Effect of indacaterol/mometasone on lung function in adolescents versus overall patient population: PALLADIUM study

05 Aug 2021
Respiratory topics
  • Treatment - drug
Type of resource
Abstract
Conference
Dublin 2021
Author(s)
Matthias Krull, Institut fur Allergie- und Asthmaforschung Berlin, IAAB, Germany

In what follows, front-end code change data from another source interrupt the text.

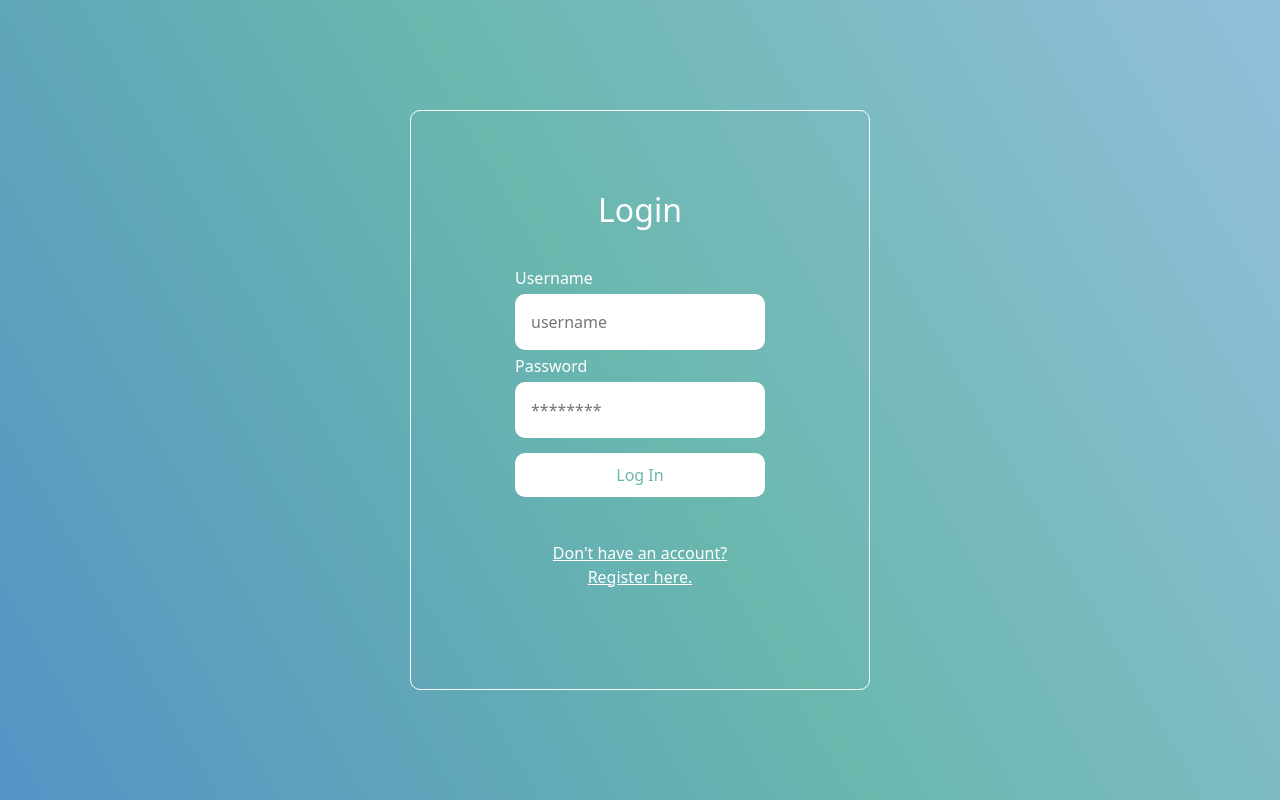
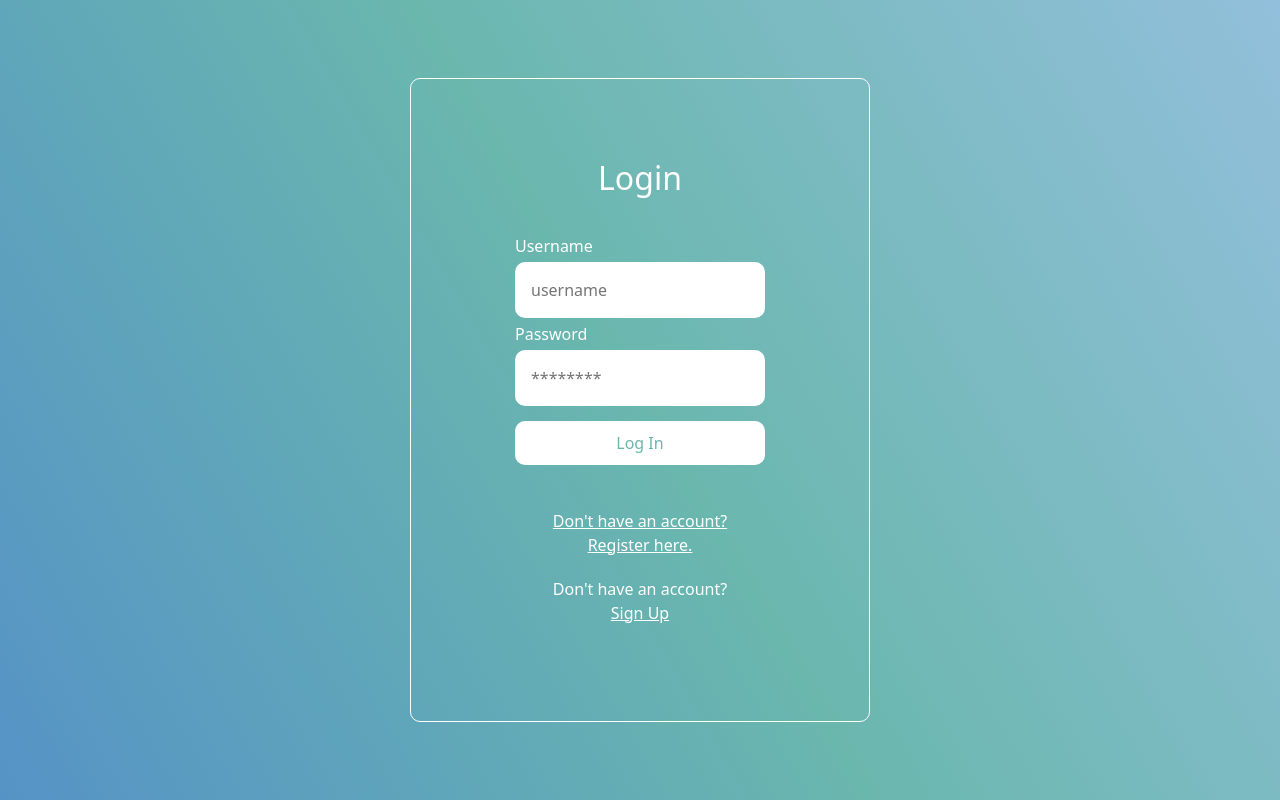
Before and after one commit to nemanja731/Event-reminder, a React (Vite) app in the folder front/: page / in a window 1280 px wide. Built offline with nearby package versions, Linux system fonts and the light colour scheme.

Commit message:
Update regex

```diff
--- a/front/src/components/Login.jsx
+++ b/front/src/components/Login.jsx
@@ -51,7 +51,7 @@ function Login({ onFormSwitch }) {
         console.log(response?.data);
         console.log(response?.accessToken);
         console.log(JSON.stringify(response));
-        if (response.status == true) {
+        if (response.status == 200) {
           setUsername("");
           setPassword("");
           setEmptyUsername(false);
@@ -73,7 +73,9 @@ function Login({ onFormSwitch }) {
         <section>
           <h1>Success!</h1>
           <p>
-            <a href="#">Sign In</a>
+            You have successfully logged in!
+            <br />
+            <a href="#"></a>
           </p>
         </section>
       ) : (
@@ -157,6 +159,15 @@ function Login({ onFormSwitch }) {
           <button className="link-btn" onClick={() => onFormSwitch("register")}>
             Don't have an account?<br></br>Register here.
           </button>
+
+          <p>
+            Don't have an account?
+            <br />
+            <span className="line">
+              {/*put router link here*/}
+              <a href="localhost:5173/register">Sign Up</a>
+            </span>
+          </p>
         </div>
       )}
     </>
--- a/front/src/components/Register.jsx
+++ b/front/src/components/Register.jsx
@@ -11,7 +11,7 @@ const URL = "http://localhost:9090";
 const URLgetUsers = URL + "/get-users";
 const URLaddUser = URL + "/new-user";
 
-const fullNameRegex = /^[a-zA-Z][a-zA-Z]{2,23}$/;
+const fullNameRegex = /^[a-zA-Z][a-zA-Z\s]{2,23}$/;
 const usernameRegex = /^[a-zA-Z][a-zA-Z0-9]{2,23}$/;
 const passwordRegex =
   /^(?=.*[a-z])(?=.*[A-Z])(?=.*\d)(?=.*[@$!%*?&.])[A-Za-z\d@$!%*?&.]{8,24}$/;
@@ -129,8 +129,10 @@ function Register({ onFormSwitch }) {
     <>
       {success ? (
         <section>
-          <h1>Success!</h1>
+          <h1>Success</h1>
           <p>
+            You have successfully logged in!
+            <br />
             <a href="#">Sign In</a>
           </p>
         </section>
@@ -329,7 +331,7 @@ function Register({ onFormSwitch }) {
             <br />
             <span className="line">
               {/*put router link here*/}
-              <a href="#">Sign In</a>
+              <a href="localhost:5173/login">Sign In</a>
             </span>
           </p>
         </div>
```
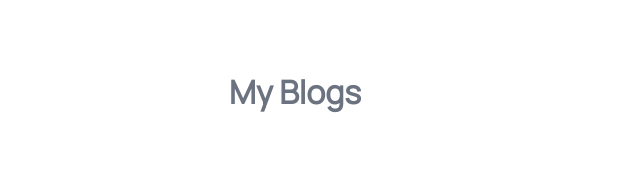
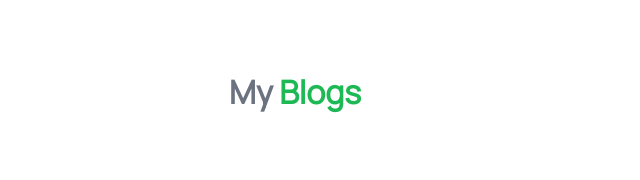
Before and after one commit to Manvendra5/manvendrasingh-site, a plain HTML site: page blogs.html in a window 1280 px wide. Shown: the part 153-333 px from the top of the page, 345-985 px from the left. Drawn offline with Linux system fonts and the light colour scheme.

Commit message:
Update blog.html

```diff
--- a/blogs.html
+++ b/blogs.html
@@ -1,11 +1,13 @@
 <!DOCTYPE html>
 <html lang="en">
+
 <head>
   <meta charset="UTF-8" />
   <meta name="viewport" content="width=device-width, initial-scale=1.0" />
   <title>Blogs | Manvendra Singh Bais</title>
   <link rel="stylesheet" href="style.css" />
 </head>
+
 <body>
   <nav class="navigation">
     <div class="nav-head">
@@ -25,7 +27,7 @@
   </nav>
 
   <header class="hero">
-      <h1 class="hero-heading">My Blogs</h1>
+    <h1 class="hero-heading">My <span>Blogs</span></h1>
   </header>
 
   <ul class="list-non-bullet">
@@ -40,9 +42,7 @@
           Islands, a tropical archipelago which can be freely explored by
           players.
         </p>
-          <a class="link link-primary" href="dummy_blog1.html" target="_blank"
-            >Read More</a
-          >
+        <a class="link link-primary" href="dummy_blog1.html" target="_blank">Read More</a>
       </article>
     </li>
 
@@ -55,9 +55,7 @@
           positive effect on my life than all the blog posts I have read
           combined. They are worth the time you would invest in them.
         </p>
-          <a class="link link-primary" href="dummy_blog2.html" target="_blank"
-            >Read More</a
-          >
+        <a class="link link-primary" href="dummy_blog2.html" target="_blank">Read More</a>
       </article>
     </li>
   </ul>
@@ -66,24 +64,16 @@
     <div class="footer-header">Connect with me.</div>
     <ul class="social-links list-non-bullet">
       <li class="list-item-inline">
-          <a class="link" href="https://twitter.com/_Manvendra_" target="_blank"
-            >Twitter</a
-          >
+        <a class="link" href="https://twitter.com/_Manvendra_" target="_blank">Twitter</a>
       </li>
       <li class="list-item-inline">
-          <a class="link" href="https://github.com/Manvendra5" target="_blank"
-            >Github</a
-          >
+        <a class="link" href="https://github.com/Manvendra5" target="_blank">Github</a>
       </li>
       <li class="list-item-inline">
-          <a
-            class="link"
-            href="https://linkedin.com/in/manvendra-singh-bais"
-            target="_blank"
-            >LinkedIn</a
-          >
+        <a class="link" href="https://linkedin.com/in/manvendra-singh-bais" target="_blank">LinkedIn</a>
       </li>
     </ul>
   </footer>
 </body>
+
 </html>
```
Lines whose indentation alone changed are shown as unchanged.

Clinical Research Results Aim: This analysis from the PALLADIUM study (NCT02554786) evaluated the effect of indacaterol acetate/mometasone furoate (IND/MF) medium- and high-dose on lung function in adolescent (12 – 17 years) patients and overall population with inadequately controlled asthma.Methods: This 52 week, double-blind, parallel-group study included 2216 patients (≥12–≤75 years), of which 107 were adolescents, having a pre-bronchodilator forced expiratory volume in one second (FEV1) ≥50%–<85% and asthma control questionnaire (ACQ)-7 ≥1.5 at screening. The effect of IND/MF medium- (150/160 μg) and high-dose (150/320 μg) once-daily (o.d.) via Breezhaler® versus respective MF doses (400 μg o.d. and 400 μg twice daily [b.i.d.]) via Twisthaler® and IND/MF high-dose via Breezhaler® versus salmeterol xinafoate/fluticasone propionate (SAL/FLU) high-dose (50/500 μg b.i.d) via Diskus® on trough FEV1, peak expiratory flow (PEF) and post-dose FEV1 was assessed.Results: In adolescents, IND/MF improved trough FEV1 (at Week 26) and PEF (over 52-weeks) to a greater extent versus MF, with a rapid onset of action (post-dose FEV1); the data was in line with the overall population (Table). IND/MF high-dose showed comparable results in trough FEV1 and PEF vs SAL/FLU high-dose in adolescents, whereas in the overall population, greater improvements in PEF were observed with IND/MF.Conclusions: A greater improvement in lung function and a rapid onset of action with IND/MF high- and medium-dose o.d. versus respective MF doses was observed in adolescents, and are consistent with the overall patient population. Implementation Science/Service Development Research Ideas on Respiratory Conditions and Tobacco Dependency Abstract Declaration of Interest Matthias Krüll reports receiving advisory board and honoraria for academic talks from ALK, AstraZeneca, Berlin-Chemie, Chiesi, Novartis, and Sanofi-Aventis, outside of the submitted work. Richard van Zyl-Smit reports advisory board and honoraria for academic talks from Aspen/GSK, Pfizer, Roche, AstraZeneca, Novartis, MSD, and Cipla, outside of the submitted work. Christian Gessner reports receiving personal fees for advisory board and honoraria for academic talks from GSK, Pfizer, AstraZeneca, Roche, Novartis, BMS, MSD, Berlin-Chemie, Chiesi, Boehringer Ingelheim, and Sanofi, outside of the submitted work. Yasuhiro Gon reports receiving personal fees from Novartis, GlaxoSmithKline, AstraZeneca, and Boehringer Ingelheim, outside the submitted work. Oliver Noga reports receiving personal fees as a member of the Novartis Advisory Board and for sponsored lectures, outside of the submitted work. Alexia Richard and Ana-Maria Tanase are employees of Novartis Pharma, Basel, Switzerland. Amy de los Reyes, Xu Shu, Abhijit Pethe, and Peter D’Andrea are the employees of Novartis Pharmaceuticals Corporation, East Hanover, NJ, USA. The study (clinicaltrial.gov.in: NCT02554786) was funded by Novartis Pharmaceuticals Corporation, East Hanover, NJ, USA. References and Clinical Trial Registry Information